In some ways a trip to Eastern Europe is a long step back in time. Life there now is similar to what it was a century ago in the United States when horses were still important for agriculture and people lived on family farms. The ancestors of modern Hungarians were the Magyars, renowned horse archers and nomads of the Steppes, who moved into Hungary in the 10th century and made it their home. Their equestrian traditions were much like those of the Mongols. For 2,000 years and more horse archers like the Magyars dominated warfare from central Europe to China. The success of these mounted archers depended on enormous equestrian skill. Handling a bow takes both hands so they had to direct their horses with their legs and shifts of body weight while they shot and restrung their arrows. The wide and fertile Hungarian plain or Puszta located between the Ottoman Empire in Istanbul and the Austro/Hungarian Empire in Vienna has been a battleground for cavalrymen for over a thousand years. Equestrian traditions are still strong and many different breeds of horses have been developed over the centuries. Away from the city the country is very rural. A large part is wild forest and open farmland with small villages making it ideal for riding.

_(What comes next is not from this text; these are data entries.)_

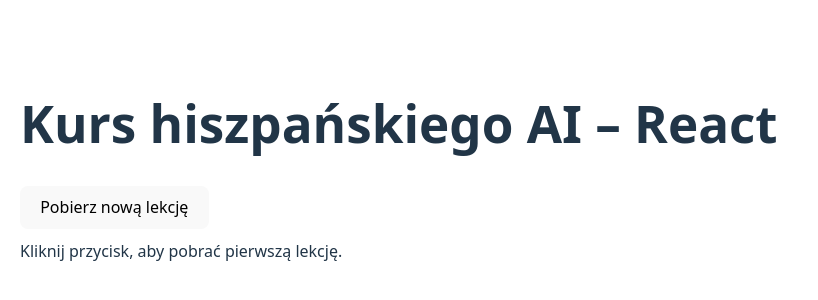
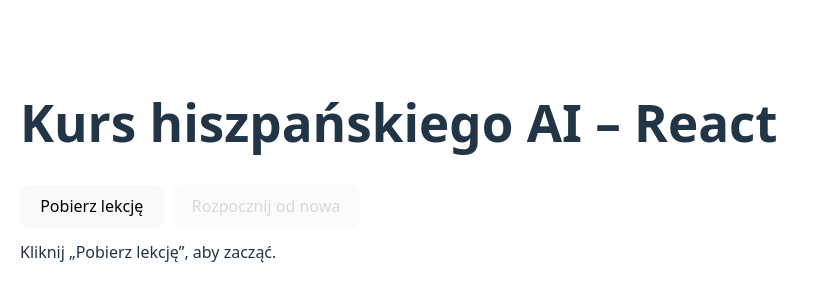
Before and after one commit to rafaraf75/kurs-hiszpanskiego-ai, a React (Vite) app in the folder frontend-react/: page / in a window 1280 px wide. Shown: the part 230-530 px from the top of the page, without its empty margins (0-818 px from the left). Built offline with nearby package versions, Linux system fonts and the light colour scheme.

Commit message:
Feature: przycisk 'Rozpocznij od nowa' czyszczący postęp lekcji

```diff
--- a/frontend-react/src/App.jsx
+++ b/frontend-react/src/App.jsx
@@ -74,18 +74,45 @@
     }
   }
 
+  // 🔹 reset – czyści localStorage i stan w pamięci
+  function resetLesson() {
+    try {
+      localStorage.removeItem(STORAGE_KEY);
+    } catch (e) {
+      console.warn("Nie udało się usunąć stanu z localStorage", e);
+    }
+    setLesson(null);
+    setProgress(null);
+    setError("");
+  }
+
   // 🔹 callback z LessonView – aktualizuje stan postępu
   function handleProgressChange(newProgress) {
     setProgress(newProgress);
   }
 
+  const hasLesson = !!lesson;
+
   return (
     <div style={{ padding: "20px", fontFamily: "system-ui, sans-serif" }}>
       <h1>Kurs hiszpańskiego AI – React</h1>
 
-      <button onClick={loadLesson} disabled={loading}>
-        {loading ? "Ładowanie..." : "Pobierz nową lekcję"}
-      </button>
+      <div style={{ display: "flex", gap: "8px", marginBottom: "12px" }}>
+        <button onClick={loadLesson} disabled={loading}>
+          {loading ? "Ładowanie..." : hasLesson ? "Pobierz nową lekcję" : "Pobierz lekcję"}
+        </button>
+
+        <button
+          onClick={resetLesson}
+          disabled={!hasLesson}
+          style={{
+            opacity: hasLesson ? 1 : 0.5,
+            cursor: hasLesson ? "pointer" : "not-allowed",
+          }}
+        >
+          Rozpocznij od nowa
+        </button>
+      </div>
 
       {error && <p style={{ color: "red" }}>{error}</p>}
 
@@ -97,7 +124,7 @@
         />
       ) : (
         <p style={{ marginTop: "10px" }}>
-          Kliknij przycisk, aby pobrać pierwszą lekcję.
+          Kliknij „Pobierz lekcję”, aby zacząć.
         </p>
       )}
     </div>
```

You will probably arrive via Budapest, often called the Paris of Eastern Europe, which is located astride the mighty Danube River, the second longest of Europe. It has an ancient history dating back to pre-Roman times and its many thermal springs have been appreciated by tourists for millennia. It has numerous museums, cafes, restaurants, shops and galleries. The night life is vibrant and it is worth spending a few days here if you have the time.